Gods, Heroes and Men of Ancient Greece: Mythology’s Great Tales of Valor and Romance is a 1934 book of Greek mythology by W. H. D. Rouse, who was known for pioneering the Direct Method of teaching Greek and Latin in
Gods, Heroes and Men of Ancient Greece has been heavily edited for content and length. The book is only 200 pages, which isn’t enough space for half of these stories. Some of the tales are completely butchered; there’s so much left out of Odysseus’s story, for example, that one wonders why Rouse bothered with it in the first place.
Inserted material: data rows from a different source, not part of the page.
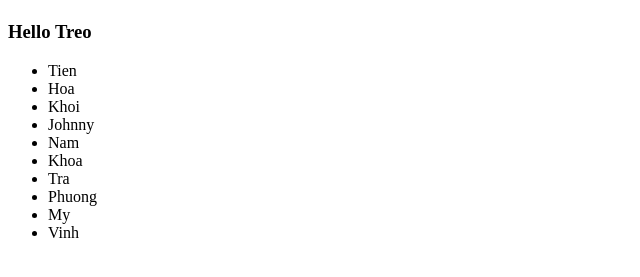
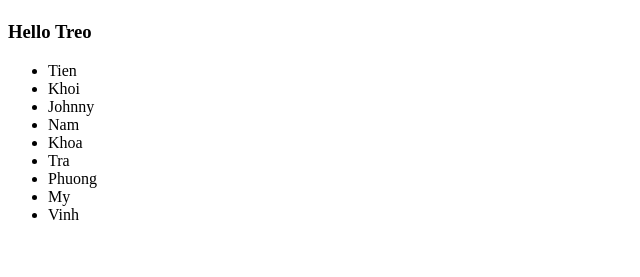
Before and after one commit to PrimeTimeTran/treo-1.1-Git, a plain HTML site: page index.html in a window 1280 px wide. Shown: the part 59-336 px from the top of the page, without its empty margins (0-640 px from the left). Drawn offline with Linux system fonts and the light colour scheme.

Commit message:
Kicked Hoa out of class

```diff
--- a/index.html
+++ b/index.html
@@ -11,7 +11,6 @@
   <h3>Hello Treo</h3>
   <ul>
     <li>Tien</li>
-    <li>Hoa</li>
     <li>Khoi</li>
     <li>Johnny</li>
     <li>Nam</li>
```
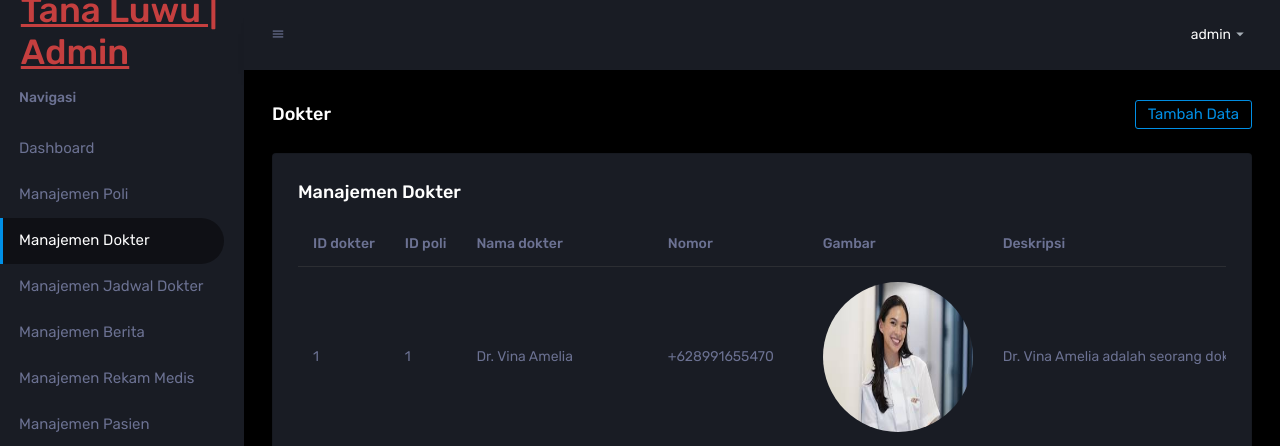
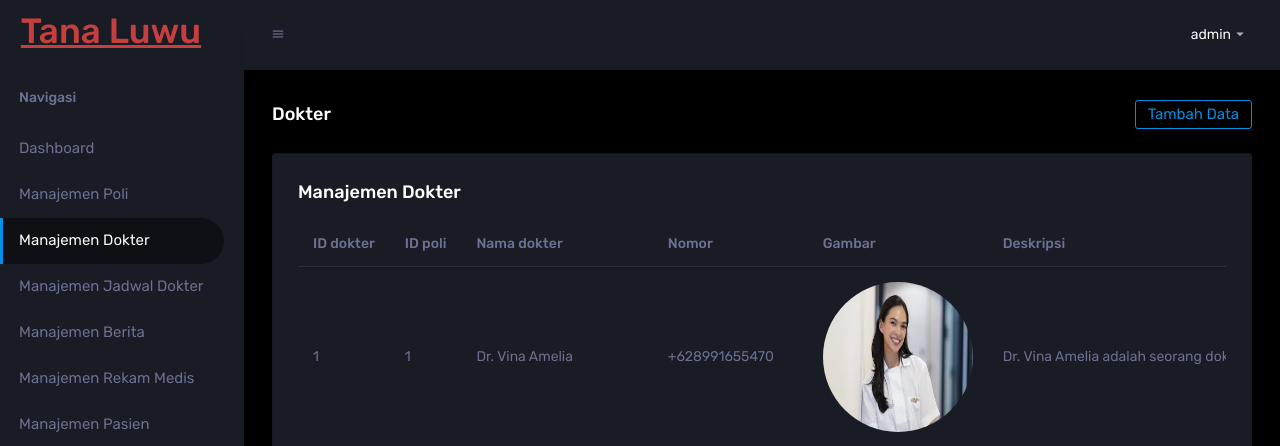
Before and after one commit to Dafanurfiat/Website_RumahSakit, a PHP site: page /admin/manajemenDokter.php in a window 1280 px wide. Shown: the top 446 px of the page. Run offline with PHP 8.4, Linux system fonts and the light colour scheme; a user stored in the database is signed in; data comes from the database, SQL or seed files in the repository.

Commit message:
ubah sedikit

```diff
--- a/admin/manajemenDokter.php
+++ b/admin/manajemenDokter.php
@@ -47,7 +47,7 @@ $dokter = query("SELECT * FROM dokter");
         <nav class="sidebar sidebar-offcanvas" id="sidebar">
             <div class="sidebar-brand-wrapper d-none d-lg-flex align-items-center justify-content-center fixed-top">
                 <a class="sidebar-brand brand-logo" href="dashboard.php" style="color: #c53f3f">
-                    <h1>Tana Luwu | Admin</h1>
+                    <h1>Tana Luwu</h1>
                 </a>
                 <a class="sidebar-brand brand-logo-mini" href="dashboard.php"><img src="../images/logo.png"
                         alt="logo" /></a>
```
At times, Rouse rushes through stories and recounts events in a dry, history book way that completely robs these tales of their charm and appeal.
Rouse doesn’t tell the stories in the most coherent fashion – not that the reader can’t follow what is going on, but Rouse often leaves out characters’ motivations for doing things. He will trudge through a pedestrian narrative only to omit some of the most interesting parts of many of these stories, as well as explanations for why or how things happened. Frequently the reader will reach the part of a story where he expects the payoff, only for Rouse to say, as he often does, “I can’t tell you about that now.”
This book includes commentary from the author in the text (example: “You see, Achilles and King Agamemnon had both lost their temper. I do not make any excuse for either of them; I am just telling the story.”). Few of his observations are particularly astute or clever, and almost none of them would be necessary if he had done a better job telling the story.
In the best books of mythology, a writer breathes life into the ancient stories. Rouse, conversely, has made them dry and tedious. There’s no real need to be lenient here because there are a million books on Greek mythology, for every target audience, and it shouldn’t be difficult to find a better one than Gods, Heroes and Men of Ancient
, which is frustratingly poor. Greece